Friday, October 18, 2013

Garlic Planting!


I've decided I'm never not planting garlic again.

I'm not entirely sure what it is about this crop, but it's immensely satisfying for how easy it is to grow.  It's kind of like carrots, for me: I always had in mind that it was difficult to grow, therefore my satisfaction at succeeding at the endeavor is disproportionate cause for delight.

Garlic is best planted in the fall, at least where we live, and that's why I thought it was an intimidating crop.  I mean, anything that takes three seasons to produce must be kinda high maintenance, right?

Yeah, not so much.  All the books say garlic likes to be kept free from competition (read: weeds), but I plant mine in raised beds, so weeds are just about zero problem.  As the beds get older, more random weed seed does make it into the dirt via wind, but they're easy to pull and I mulch anyway, so it's not a big deal. Other than that, they pretty much take care of themselves, with the one exception of cutting off the hardneck scapes when they get curly (to focus more energy into the bulb).

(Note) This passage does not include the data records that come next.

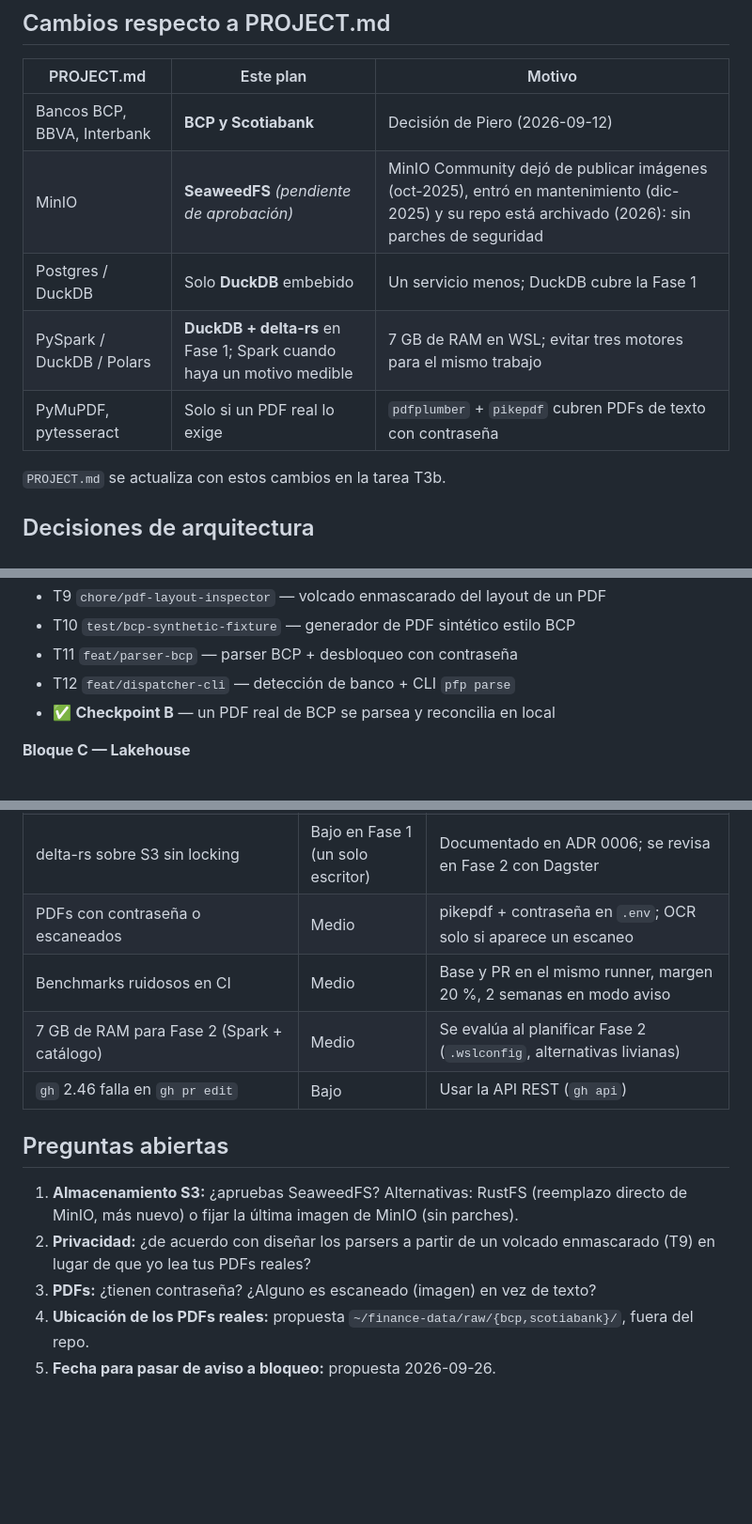
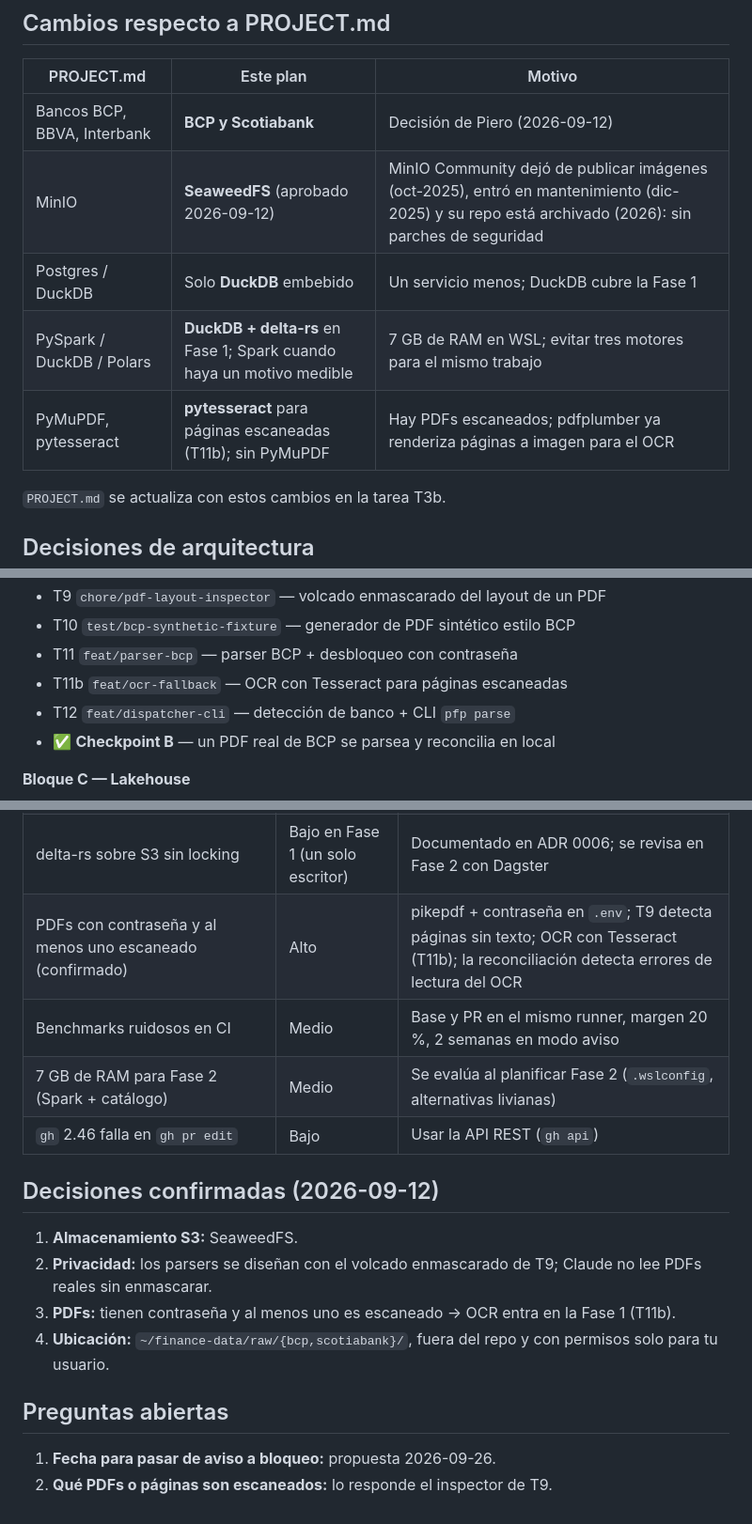
Before and after one commit to PieroRios2000/personal-finance-platform, a Markdown page: tasks/plan.md, 3 parts joined by grey strips. Shown at 94% size. Drawn GitHub-style; blank space fills up the shorter version.

```diff
--- a/tasks/plan.md
+++ b/tasks/plan.md
@@ -27,10 +27,10 @@ uv run dbt build --project-dir dbt    # → silver + tests en verde
 | PROJECT.md | Este plan | Motivo |
 |---|---|---|
 | Bancos BCP, BBVA, Interbank | **BCP y Scotiabank** | Decisión de Piero (2026-09-12) |
-| MinIO | **SeaweedFS** *(pendiente de aprobación)* | MinIO Community dejó de publicar imágenes (oct-2025), entró en mantenimiento (dic-2025) y su repo está archivado (2026): sin parches de seguridad |
+| MinIO | **SeaweedFS** (aprobado 2026-09-12) | MinIO Community dejó de publicar imágenes (oct-2025), entró en mantenimiento (dic-2025) y su repo está archivado (2026): sin parches de seguridad |
 | Postgres / DuckDB | Solo **DuckDB** embebido | Un servicio menos; DuckDB cubre la Fase 1 |
 | PySpark / DuckDB / Polars | **DuckDB + delta-rs** en Fase 1; Spark cuando haya un motivo medible | 7 GB de RAM en WSL; evitar tres motores para el mismo trabajo |
-| PyMuPDF, pytesseract | Solo si un PDF real lo exige | `pdfplumber` + `pikepdf` cubren PDFs de texto con contraseña |
+| PyMuPDF, pytesseract | **pytesseract** para páginas escaneadas (T11b); sin PyMuPDF | Hay PDFs escaneados; pdfplumber ya renderiza páginas a imagen para el OCR |
 
 `PROJECT.md` se actualiza con estos cambios en la tarea T3b.
 
@@ -124,6 +124,7 @@ Detalle, criterios y verificación de cada una en [`todo.md`](todo.md).
 - T9 `chore/pdf-layout-inspector` — volcado enmascarado del layout de un PDF
 - T10 `test/bcp-synthetic-fixture` — generador de PDF sintético estilo BCP
 - T11 `feat/parser-bcp` — parser BCP + desbloqueo con contraseña
+- T11b `feat/ocr-fallback` — OCR con Tesseract para páginas escaneadas
 - T12 `feat/dispatcher-cli` — detección de banco + CLI `pfp parse`
 - ✅ **Checkpoint B** — un PDF real de BCP se parsea y reconcilia en local
 
@@ -152,15 +153,19 @@ Detalle, criterios y verificación de cada una en [`todo.md`](todo.md).
 | MinIO sin mantenimiento | Alto | SeaweedFS (ADR 0003); API S3 estándar, cambio de servidor = cambio de endpoint |
 | DuckDB leyendo Delta en S3 local (endpoint, path-style, SSL) | Medio | Prueba mínima al inicio de T16 antes de modelar |
 | delta-rs sobre S3 sin locking | Bajo en Fase 1 (un solo escritor) | Documentado en ADR 0006; se revisa en Fase 2 con Dagster |
-| PDFs con contraseña o escaneados | Medio | pikepdf + contraseña en `.env`; OCR solo si aparece un escaneo |
+| PDFs con contraseña y al menos uno escaneado (confirmado) | Alto | pikepdf + contraseña en `.env`; T9 detecta páginas sin texto; OCR con Tesseract (T11b); la reconciliación detecta errores de lectura del OCR |
 | Benchmarks ruidosos en CI | Medio | Base y PR en el mismo runner, margen 20 %, 2 semanas en modo aviso |
 | 7 GB de RAM para Fase 2 (Spark + catálogo) | Medio | Se evalúa al planificar Fase 2 (`.wslconfig`, alternativas livianas) |
 | `gh` 2.46 falla en `gh pr edit` | Bajo | Usar la API REST (`gh api`) |
 
+## Decisiones confirmadas (2026-09-12)
+
+1. **Almacenamiento S3:** SeaweedFS.
+2. **Privacidad:** los parsers se diseñan con el volcado enmascarado de T9; Claude no lee PDFs reales sin enmascarar.
+3. **PDFs:** tienen contraseña y al menos uno es escaneado → OCR entra en la Fase 1 (T11b).
+4. **Ubicación:** `~/finance-data/raw/{bcp,scotiabank}/`, fuera del repo y con permisos solo para tu usuario.
+
 ## Preguntas abiertas
 
-1. **Almacenamiento S3:** ¿apruebas SeaweedFS? Alternativas: RustFS (reemplazo directo de MinIO, más nuevo) o fijar la última imagen de MinIO (sin parches).
-2. **Privacidad:** ¿de acuerdo con diseñar los parsers a partir de un volcado enmascarado (T9) en lugar de que yo lea tus PDFs reales?
-3. **PDFs:** ¿tienen contraseña? ¿Alguno es escaneado (imagen) en vez de texto?
-4. **Ubicación de los PDFs reales:** propuesta `~/finance-data/raw/{bcp,scotiabank}/`, fuera del repo.
-5. **Fecha para pasar de aviso a bloqueo:** propuesta 2026-09-26.
+1. **Fecha para pasar de aviso a bloqueo:** propuesta 2026-09-26.
+2. **Qué PDFs o páginas son escaneados:** lo responde el inspector de T9.
```
Also changed, not shown: tasks/todo.md (+17 -1 lines).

I planted garlic last year and got a good crop off of it, so this year I get to plant garlic from my own successes!  This is particularly awesome because garlic-- well, it's stupid pricey.  Like, thirty bucks a pound for organic, pricey. I didn't get organic last year-- I don't think I even thought of it, I just grabbed what the local nursery had. What they had was from a local farm, so at least I did one thing right as far as virtuous food buying goes. You can only be so obsessive, and I take it further than most folks already.

Today was absolutely gorgeous out, and the blue skies and sunshine (and possibly a double shot latte) all added up to a level of enthusiasm for garden work that I haven't felt in awhile.  Fall so far has really felt more like winter, so the garden work that needed done so far (there's been a good bit of end-of-season chores) has been done with no particular interest and a great deal of will power and layered clothing.

The fun part was planting garlic.  I planted both main types, softneck and hardneck.  Hardneck is on the left, and it's botanically "normal".  Softneck is on the right, and it's the type that most supermarkets carry, and that can be braided.  Softneck is apparently a mutation that has been encouraged by commercial breeders because it's easier to deal with, having no stiff center stalk, but the downside is that it doesn't store as long.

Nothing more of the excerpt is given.